### Provided records

────

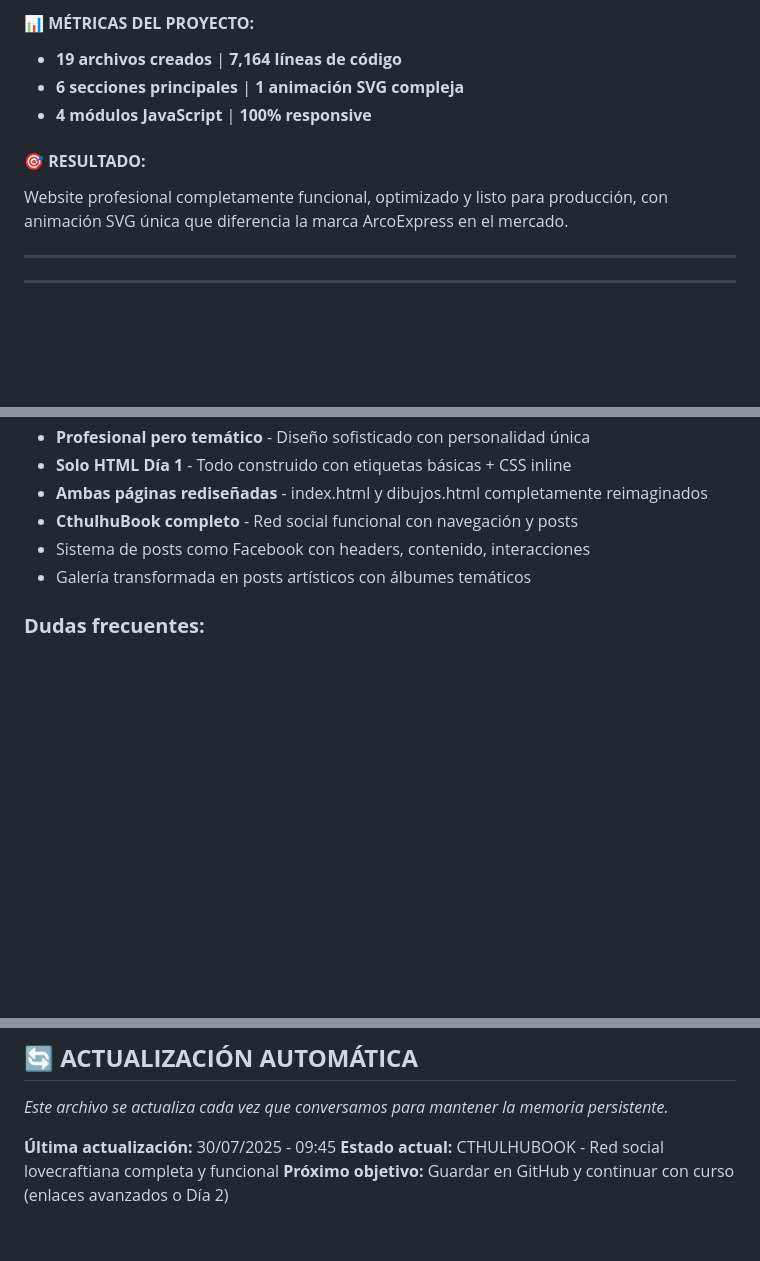
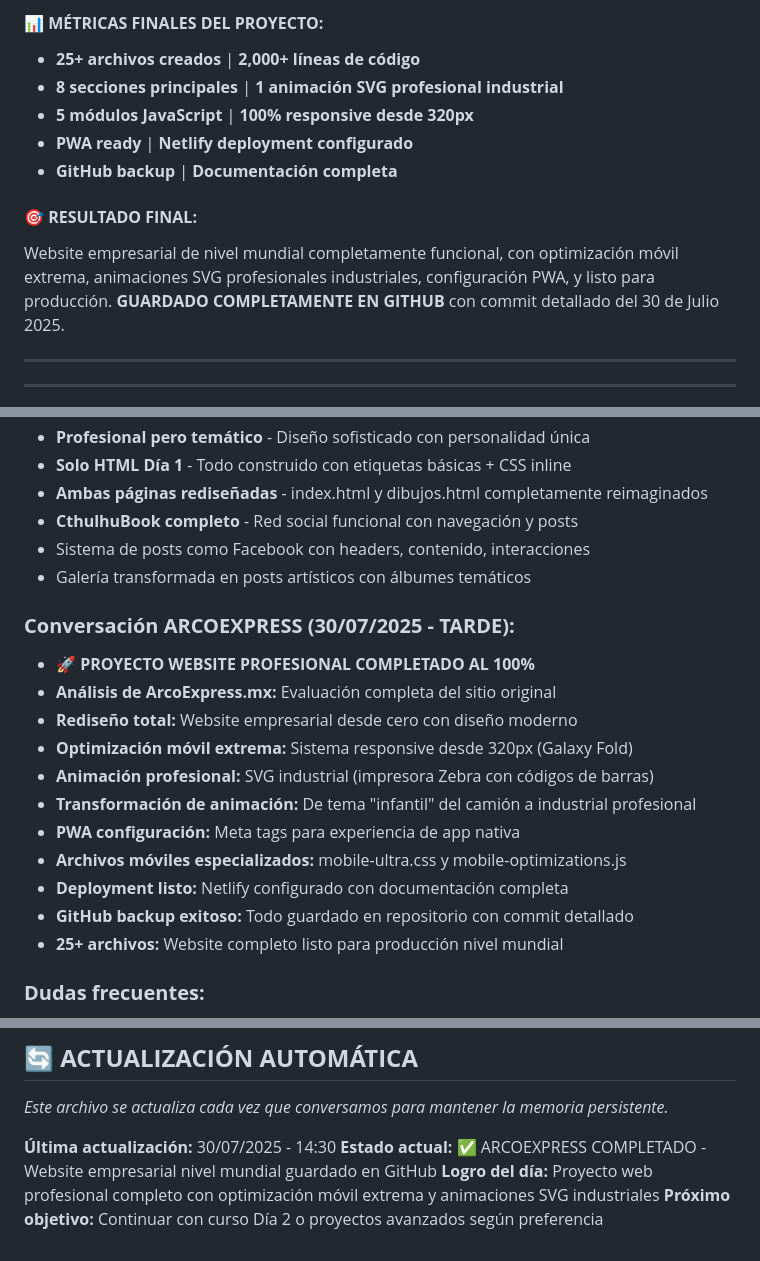
Before and after one commit to gatanothoa/IngenieriaUVEG, a Markdown page: MEMORIA-TIAMAT.md, 3 parts joined by grey strips. GitHub-like rendering; blank space fills up the shorter version.

```diff
--- a/MEMORIA-TIAMAT.md
+++ b/MEMORIA-TIAMAT.md
@@ -55,11 +78,13 @@
 
-#### 📊 **MÉTRICAS DEL PROYECTO:**
-- **19 archivos creados** | **7,164 líneas de código**
-- **6 secciones principales** | **1 animación SVG compleja**
-- **4 módulos JavaScript** | **100% responsive**
+#### 📊 **MÉTRICAS FINALES DEL PROYECTO:**
+- **25+ archivos creados** | **2,000+ líneas de código**
+- **8 secciones principales** | **1 animación SVG profesional industrial**
+- **5 módulos JavaScript** | **100% responsive desde 320px**
+- **PWA ready** | **Netlify deployment configurado**
+- **GitHub backup** | **Documentación completa**
 
-#### 🎯 **RESULTADO:**
-Website profesional completamente funcional, optimizado y listo para producción, con animación SVG única que diferencia la marca ArcoExpress en el mercado.
+#### 🎯 **RESULTADO FINAL:**
+Website empresarial de nivel mundial completamente funcional, con optimización móvil extrema, animaciones SVG profesionales industriales, configuración PWA, y listo para producción. **GUARDADO COMPLETAMENTE EN GITHUB** con commit detallado del 30 de Julio 2025.
 
 ---
 
@@ -167,6 +192,19 @@ Udemy/
 - Sistema de posts como Facebook con headers, contenido, interacciones
 - Galería transformada en posts artísticos con álbumes temáticos
 
+### **Conversación ARCOEXPRESS (30/07/2025 - TARDE):**
+- **🚀 PROYECTO WEBSITE PROFESIONAL COMPLETADO AL 100%**
+- **Análisis de ArcoExpress.mx:** Evaluación completa del sitio original
+- **Rediseño total:** Website empresarial desde cero con diseño moderno
+- **Optimización móvil extrema:** Sistema responsive desde 320px (Galaxy Fold)
+- **Animación profesional:** SVG industrial (impresora Zebra con códigos de barras)
+- **Transformación de animación:** De tema "infantil" del camión a industrial profesional
+- **PWA configuración:** Meta tags para experiencia de app nativa
+- **Archivos móviles especializados:** mobile-ultra.css y mobile-optimizations.js
+- **Deployment listo:** Netlify configurado con documentación completa
+- **GitHub backup exitoso:** Todo guardado en repositorio con commit detallado
+- **25+ archivos:** Website completo listo para producción nivel mundial
+
 ### **Dudas frecuentes:**
 - Selección múltiple de elementos HTML
 - Rutas relativas vs absolutas
@@ -185,6 +223,7 @@ Udemy/
 ## 🔄 **ACTUALIZACIÓN AUTOMÁTICA**
 *Este archivo se actualiza cada vez que conversamos para mantener la memoria persistente.*
 
-**Última actualización:** 30/07/2025 - 09:45
-**Estado actual:** CTHULHUBOOK - Red social lovecraftiana completa y funcional
-**Próximo objetivo:** Guardar en GitHub y continuar con curso (enlaces avanzados o Día 2)
+**Última actualización:** 30/07/2025 - 14:30
+**Estado actual:** ✅ ARCOEXPRESS COMPLETADO - Website empresarial nivel mundial guardado en GitHub
+**Logro del día:** Proyecto web profesional completo con optimización móvil extrema y animaciones SVG industriales
+**Próximo objetivo:** Continuar con curso Día 2 o proyectos avanzados según preferencia
```
Also changed, not shown: other parts of MEMORIA-TIAMAT.md (+46 -23 lines).
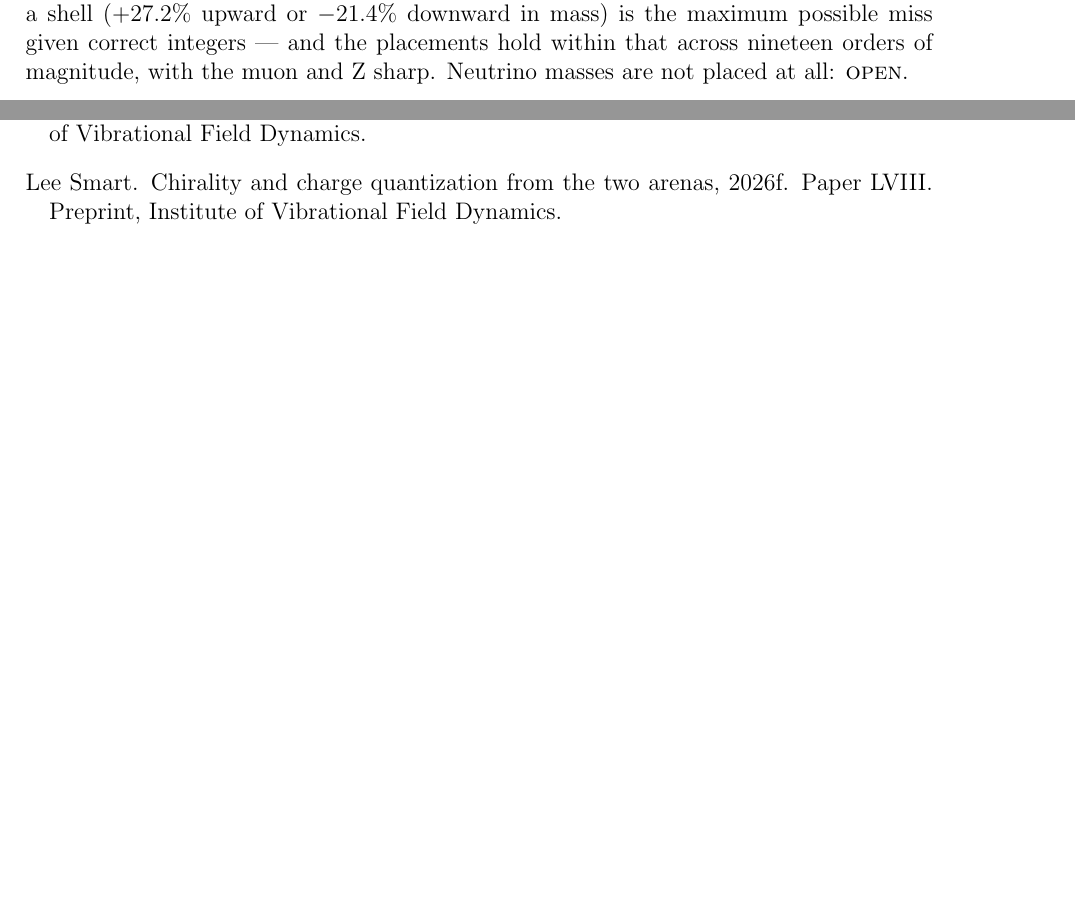
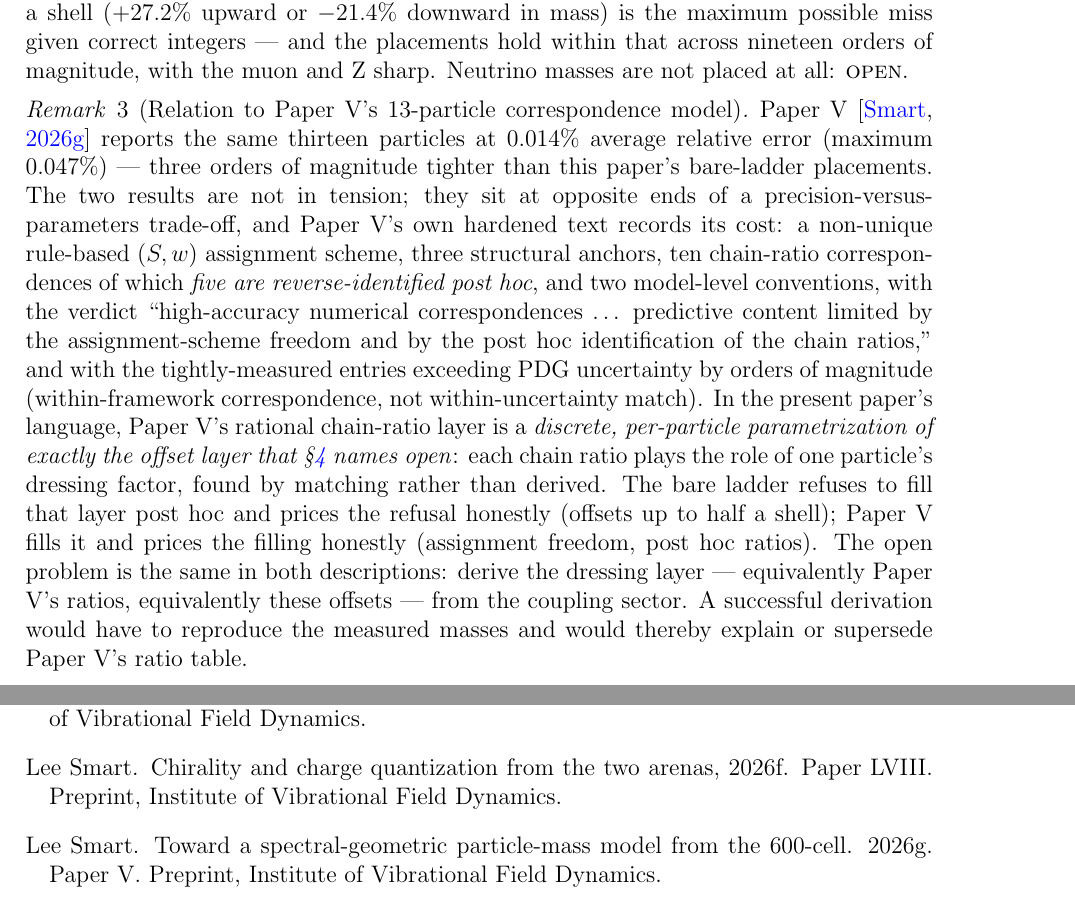
Before and after one commit to vfd-org/crystal-and-clock-companion, a LaTeX paper (papers/paper-lix/paper-lix.tex): two parts of pages 4 and 8 of 8, joined at a grey line, cut so that both start at the same text, the shorter picture padded with empty space. Compiled offline with pdfLaTeX.

Commit message:
LIX: Relation-to-Paper-V remark (precision vs parameters; the ratio layer = the offset layer)

```diff
--- a/papers/paper-lix/paper-lix.tex
+++ b/papers/paper-lix/paper-lix.tex
@@ -91,6 +91,10 @@ Higgs & 81 & $144.1$ & $125.3$ & $+15.1\%$ & $+0.291$ \\
 
 Conventions and disclosure: the offsets in the table follow the provenance table of the cascade mass analysis (computed with the measured Planck mass), which is why the muon row shows $-0.0002$; under the anchored convention $m_P = m_\mu\varphi^{96}$ the muon offset is identically zero and all other entries shift by that same $2\times10^{-4}$. Except the muon's, the integers were read from data --- these are \textsc{placed}, postdictions, and the programme's own evidence ledger has always marked the mass placements as noticed-after-the-fact. The calibration that makes the table meaningful: rungs are a factor $\varphi$ apart, so half a shell ($+27.2\%$ upward or $-21.4\%$ downward in mass) is the maximum possible miss given correct integers --- and the placements hold within that across nineteen orders of magnitude, with the muon and Z sharp. Neutrino masses are not placed at all: \textsc{open}.
 
+\begin{remark}[Relation to Paper V's 13-particle correspondence model]\label{rem:paperv}
+Paper V \citep{SmartV} reports the same thirteen particles at $0.014\%$ average relative error (maximum $0.047\%$) --- three orders of magnitude tighter than this paper's bare-ladder placements. The two results are not in tension; they sit at opposite ends of a precision-versus-parameters trade-off, and Paper V's own hardened text records its cost: a non-unique rule-based $(S, w)$ assignment scheme, three structural anchors, ten chain-ratio correspondences of which \emph{five are reverse-identified post hoc}, and two model-level conventions, with the verdict ``high-accuracy numerical correspondences \ldots\ predictive content limited by the assignment-scheme freedom and by the post hoc identification of the chain ratios,'' and with the tightly-measured entries exceeding PDG uncertainty by orders of magnitude (within-framework correspondence, not within-uncertainty match). In the present paper's language, Paper V's rational chain-ratio layer is a \emph{discrete, per-particle parametrization of exactly the offset layer that \S\ref{sec:fence} names open}: each chain ratio plays the role of one particle's dressing factor, found by matching rather than derived. The bare ladder refuses to fill that layer post hoc and prices the refusal honestly (offsets up to half a shell); Paper V fills it and prices the filling honestly (assignment freedom, post hoc ratios). The open problem is the same in both descriptions: derive the dressing layer --- equivalently Paper V's ratios, equivalently these offsets --- from the coupling sector. A successful derivation would have to reproduce the measured masses and would thereby explain or supersede Paper V's ratio table.
+\end{remark}
+
 %==================================================================
 \section{Link 4, fenced: the rung-selection problem (\textsc{open})}\label{sec:fence}
 %==================================================================
```
Also changed, not shown: papers/paper-lix/references.bib (+7 -0 lines), papers/paper-lix/paper-lix.pdf.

────

### Exercise requirements
An exact copy of the data is required, with the pictures excluded.

### Exercise output
Before and after one commit to gatanothoa/IngenieriaUVEG, a Markdown page: MEMORIA-TIAMAT.md, 3 parts joined by grey strips. GitHub-like rendering; blank space fills up the shorter version.

```diff
--- a/MEMORIA-TIAMAT.md
+++ b/MEMORIA-TIAMAT.md
@@ -55,11 +78,13 @@
 
-#### 📊 **MÉTRICAS DEL PROYECTO:**
-- **19 archivos creados** | **7,164 líneas de código**
-- **6 secciones principales** | **1 animación SVG compleja**
-- **4 módulos JavaScript** | **100% responsive**
+#### 📊 **MÉTRICAS FINALES DEL PROYECTO:**
+- **25+ archivos creados** | **2,000+ líneas de código**
+- **8 secciones principales** | **1 animación SVG profesional industrial**
+- **5 módulos JavaScript** | **100% responsive desde 320px**
+- **PWA ready** | **Netlify deployment configurado**
+- **GitHub backup** | **Documentación completa**
 
-#### 🎯 **RESULTADO:**
-Website profesional completamente funcional, optimizado y listo para producción, con animación SVG única que diferencia la marca ArcoExpress en el mercado.
+#### 🎯 **RESULTADO FINAL:**
+Website empresarial de nivel mundial completamente funcional, con optimización móvil extrema, animaciones SVG profesionales industriales, configuración PWA, y listo para producción. **GUARDADO COMPLETAMENTE EN GITHUB** con commit detallado del 30 de Julio 2025.
 
 ---
 
@@ -167,6 +192,19 @@ Udemy/
 - Sistema de posts como Facebook con headers, contenido, interacciones
 - Galería transformada en posts artísticos con álbumes temáticos
 
+### **Conversación ARCOEXPRESS (30/07/2025 - TARDE):**
+- **🚀 PROYECTO WEBSITE PROFESIONAL COMPLETADO AL 100%**
+- **Análisis de ArcoExpress.mx:** Evaluación completa del sitio original
+- **Rediseño total:** Website empresarial desde cero con diseño moderno
+- **Optimización móvil extrema:** Sistema responsive desde 320px (Galaxy Fold)
+- **Animación profesional:** SVG industrial (impresora Zebra con códigos de barras)
+- **Transformación de animación:** De tema "infantil" del camión a industrial profesional
+- **PWA configuración:** Meta tags para experiencia de app nativa
+- **Archivos móviles especializados:** mobile-ultra.css y mobile-optimizations.js
+- **Deployment listo:** Netlify configurado con documentación completa
+- **GitHub backup exitoso:** Todo guardado en repositorio con commit detallado
+- **25+ archivos:** Website completo listo para producción nivel mundial
+
 ### **Dudas frecuentes:**
 - Selección múltiple de elementos HTML
 - Rutas relativas vs absolutas
@@ -185,6 +223,7 @@ Udemy/
 ## 🔄 **ACTUALIZACIÓN AUTOMÁTICA**
 *Este archivo se actualiza cada vez que conversamos para mantener la memoria persistente.*
 
-**Última actualización:** 30/07/2025 - 09:45
-**Estado actual:** CTHULHUBOOK - Red social lovecraftiana completa y funcional
-**Próximo objetivo:** Guardar en GitHub y continuar con curso (enlaces avanzados o Día 2)
+**Última actualización:** 30/07/2025 - 14:30
+**Estado actual:** ✅ ARCOEXPRESS COMPLETADO - Website empresarial nivel mundial guardado en GitHub
+**Logro del día:** Proyecto web profesional completo con optimización móvil extrema y animaciones SVG industriales
+**Próximo objetivo:** Continuar con curso Día 2 o proyectos avanzados según preferencia
```
Also changed, not shown: other parts of MEMORIA-TIAMAT.md (+46 -23 lines).
Before and after one commit to vfd-org/crystal-and-clock-companion, a LaTeX paper (papers/paper-lix/paper-lix.tex): two parts of pages 4 and 8 of 8, joined at a grey line, cut so that both start at the same text, the shorter picture padded with empty space. Compiled offline with pdfLaTeX.

Commit message:
LIX: Relation-to-Paper-V remark (precision vs parameters; the ratio layer = the offset layer)

```diff
--- a/papers/paper-lix/paper-lix.tex
+++ b/papers/paper-lix/paper-lix.tex
@@ -91,6 +91,10 @@ Higgs & 81 & $144.1$ & $125.3$ & $+15.1\%$ & $+0.291$ \\
 
 Conventions and disclosure: the offsets in the table follow the provenance table of the cascade mass analysis (computed with the measured Planck mass), which is why the muon row shows $-0.0002$; under the anchored convention $m_P = m_\mu\varphi^{96}$ the muon offset is identically zero and all other entries shift by that same $2\times10^{-4}$. Except the muon's, the integers were read from data --- these are \textsc{placed}, postdictions, and the programme's own evidence ledger has always marked the mass placements as noticed-after-the-fact. The calibration that makes the table meaningful: rungs are a factor $\varphi$ apart, so half a shell ($+27.2\%$ upward or $-21.4\%$ downward in mass) is the maximum possible miss given correct integers --- and the placements hold within that across nineteen orders of magnitude, with the muon and Z sharp. Neutrino masses are not placed at all: \textsc{open}.
 
+\begin{remark}[Relation to Paper V's 13-particle correspondence model]\label{rem:paperv}
+Paper V \citep{SmartV} reports the same thirteen particles at $0.014\%$ average relative error (maximum $0.047\%$) --- three orders of magnitude tighter than this paper's bare-ladder placements. The two results are not in tension; they sit at opposite ends of a precision-versus-parameters trade-off, and Paper V's own hardened text records its cost: a non-unique rule-based $(S, w)$ assignment scheme, three structural anchors, ten chain-ratio correspondences of which \emph{five are reverse-identified post hoc}, and two model-level conventions, with the verdict ``high-accuracy numerical correspondences \ldots\ predictive content limited by the assignment-scheme freedom and by the post hoc identification of the chain ratios,'' and with the tightly-measured entries exceeding PDG uncertainty by orders of magnitude (within-framework correspondence, not within-uncertainty match). In the present paper's language, Paper V's rational chain-ratio layer is a \emph{discrete, per-particle parametrization of exactly the offset layer that \S\ref{sec:fence} names open}: each chain ratio plays the role of one particle's dressing factor, found by matching rather than derived. The bare ladder refuses to fill that layer post hoc and prices the refusal honestly (offsets up to half a shell); Paper V fills it and prices the filling honestly (assignment freedom, post hoc ratios). The open problem is the same in both descriptions: derive the dressing layer --- equivalently Paper V's ratios, equivalently these offsets --- from the coupling sector. A successful derivation would have to reproduce the measured masses and would thereby explain or supersede Paper V's ratio table.
+\end{remark}
+
 %==================================================================
 \section{Link 4, fenced: the rung-selection problem (\textsc{open})}\label{sec:fence}
 %==================================================================
```
Also changed, not shown: papers/paper-lix/references.bib (+7 -0 lines), papers/paper-lix/paper-lix.pdf.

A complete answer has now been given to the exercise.